**ABOUT THIS EXERCISE:** Report how many lines below contain the word "TRow", and give only that number.

**Records excerpted from a collection:**
§ §
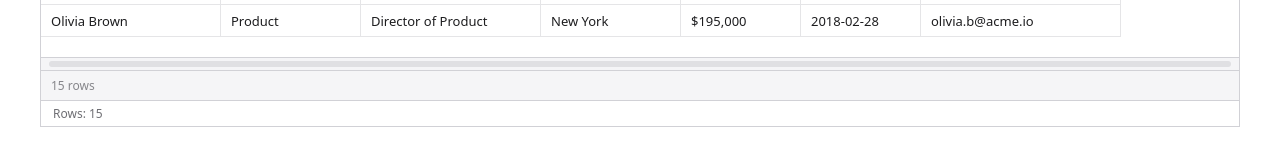
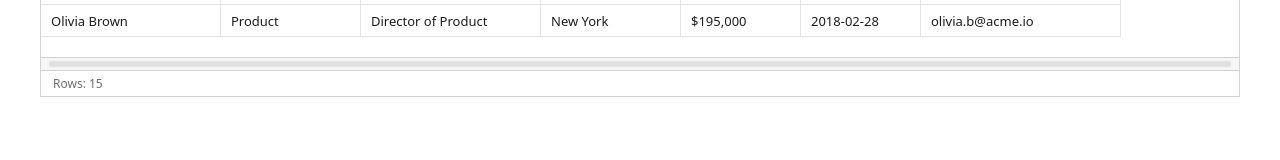
Before and after one commit to vadiraja/strata-grid, a React (Vite) app: page / in a window 1280 px wide. Shown: the part 703-863 px from the top of the page. Built offline with nearby package versions, Linux system fonts and the light colour scheme.

Commit message:
fix(0.3.0): hide GridFooter row count when StatusBar is enabled

```diff
--- a/src/components/GridFooter.tsx
+++ b/src/components/GridFooter.tsx
@@ -5,6 +5,8 @@ import { AggregateCell } from './AggregateCell';
 export interface GridFooterProps<TRow> {
   /** Number of rows currently shown. */
   rowCount: number;
+  /** Whether to render the row-count label. Defaults to true. */
+  showRowCount?: boolean;
   /** Columns with aggregate values to render in the footer. */
   aggregateColumns?: ColumnDef<TRow>[];
   /** Footer aggregate values keyed by column id. */
@@ -14,14 +16,17 @@ export interface GridFooterProps<TRow> {
 /** Renders the grid footer with the current row count. */
 export function GridFooter<TRow>({
   rowCount,
+  showRowCount = true,
   aggregateColumns = [],
   aggregates,
 }: GridFooterProps<TRow>) {
   return (
     <div className="strata-footer">
-      <span className="strata-footer-count">
-        {rowCount} {rowCount === 1 ? 'row' : 'rows'}
-      </span>
+      {showRowCount && (
+        <span className="strata-footer-count">
+          {rowCount} {rowCount === 1 ? 'row' : 'rows'}
+        </span>
+      )}
       {aggregateColumns.length > 0 && aggregates && (
         <span className="strata-footer-aggregates">
           {aggregateColumns.map((column) => (
--- a/src/components/GridRoot.tsx
+++ b/src/components/GridRoot.tsx
@@ -820,8 +820,10 @@ export function GridRoot<TRow>({
           />
         )}
       </div>
+      {(!statusBarSegments || aggregationConfig?.showFooterAggregates) && (
         <GridFooter
           rowCount={rows.length}
+          showRowCount={!statusBarSegments}
           aggregateColumns={
             aggregationConfig?.showFooterAggregates
               ? aggregation.aggregateColumns
@@ -833,6 +835,7 @@ export function GridRoot<TRow>({
               : undefined
           }
         />
+      )}
       {statusBarSegments && <StatusBar segments={statusBarSegments} />}
       <ContextMenu
         open={contextMenuState.open}
```
Lines whose indentation alone changed are shown as unchanged.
§ §
**TASK ANSWER:** 7